Worldwide there is an underlying issue within search engines and social media. This issue is becoming evident as the number of people retrieving their news through Google and Facebook increases. Personalisation through searches is evolving to only show the consumer what they want to see not what they need to see. Online Organiser and Author of ‘The Filter Bubble’, Eli Pariser argues in his TED Talk about the unreliability of not being exposed to information that could broaden our worldwide view and possibly resolve pivotal democratic issues. This cycle of trying to consistently please the users is becoming evident within search organisations and has evolved with technology as algorithmic filters were introduced having an unbalanced and unethical filter. This invisible filter is now generating a “personal unique universe of information” (Pariser, 2011), for every individual user, enforcing the inability to have a functioning democracy because of the public not receiving accurate and most importantly balanced information.

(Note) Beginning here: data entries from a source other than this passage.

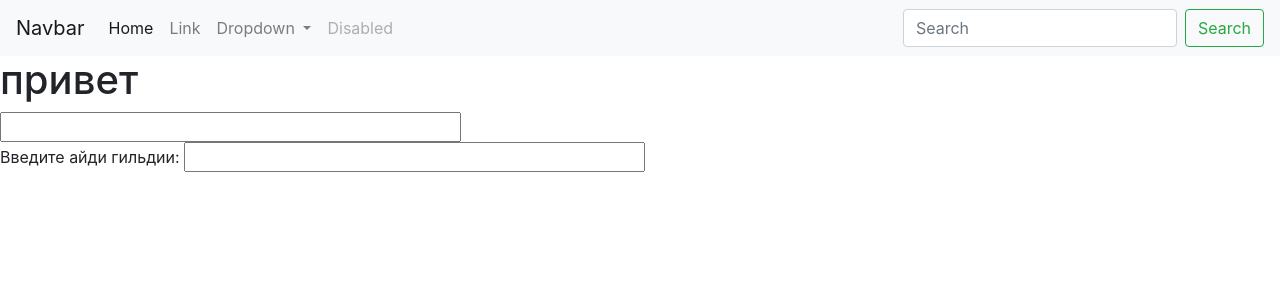
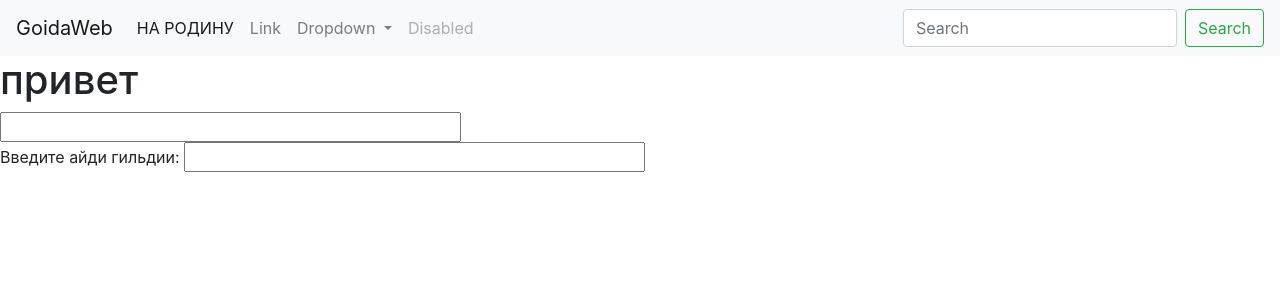
Before and after one commit to 322da322/webprilo, a Python web app: template templates/hello.html in a window 1280 px wide. Shown: the top 300 px of the page. Run offline with Jinja, Linux system fonts and the light colour scheme; the template is opened without the code that fills it, so the values that code supplies are empty; some libraries are stand-ins or nearby versions.

Commit message:
добавление фона

```diff
--- a/templates/hello.html
+++ b/templates/hello.html
@@ -6,7 +6,7 @@
 </head>
 <body>
     <nav class="navbar navbar-expand-lg navbar-light bg-light">
-        <a class="navbar-brand" href="#">Navbar</a>
+        <a class="navbar-brand" href="#">GoidaWeb</a>
         <button class="navbar-toggler" type="button" data-toggle="collapse" data-target="#navbarSupportedContent" aria-controls="navbarSupportedContent" aria-expanded="false" aria-label="Toggle navigation">
           <span class="navbar-toggler-icon"></span>
         </button>
@@ -14,7 +14,7 @@
         <div class="collapse navbar-collapse" id="navbarSupportedContent">
           <ul class="navbar-nav mr-auto">
             <li class="nav-item active">
-              <a class="nav-link" href="#">Home <span class="sr-only">(current)</span></a>
+              <a class="nav-link" href="#">НА РОДИНУ<span class="sr-only">(current)</span></a>
             </li>
             <li class="nav-item">
               <a class="nav-link" href="#">Link</a>
@@ -40,6 +40,7 @@
           </form>
         </div>
       </nav>
+      <link rel="body" href="styles.css">
     <h1>привет</h1>
     <script src="https://code.jquery.com/jquery-3.3.1.slim.min.js" integrity="sha384-q8i/X+965DzO0rT7abK41JStQIAqVgRVzpbzo5smXKp4YfRvH+8abtTE1Pi6jizo" crossorigin="anonymous"></script>
 <script src="https://cdnjs.cloudflare.com/ajax/libs/popper.js/1.14.7/umd/popper.min.js" integrity="sha384-UO2eT0CpHqdSJQ6hJty5KVphtPhzWj9WO1clHTMGa3JDZwrnQq4sF86dIHNDz0W1" crossorigin="anonymous"></script>
--- /dev/null
+++ b/templates/style.css
@@ -0,0 +1,5 @@
+body {
+    background-image: url(background.jpg);
+    background-repeat: repeat;
+    background-size: 20%;
+    }
```
Also changed, not shown: templates/background.jpg (added).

The Filter Bubble’s motive is to create a personalised environment online through the search engine, by getting to know the source of sites it thinks it’s consumer is interested in. The filter then only provides their subject with specific ‘relevant’ information. The continuous flow of information being shown on google and Facebook revolves around the commonly visited sites rather than things that benefit the users worldwide view and get them thinking (Eli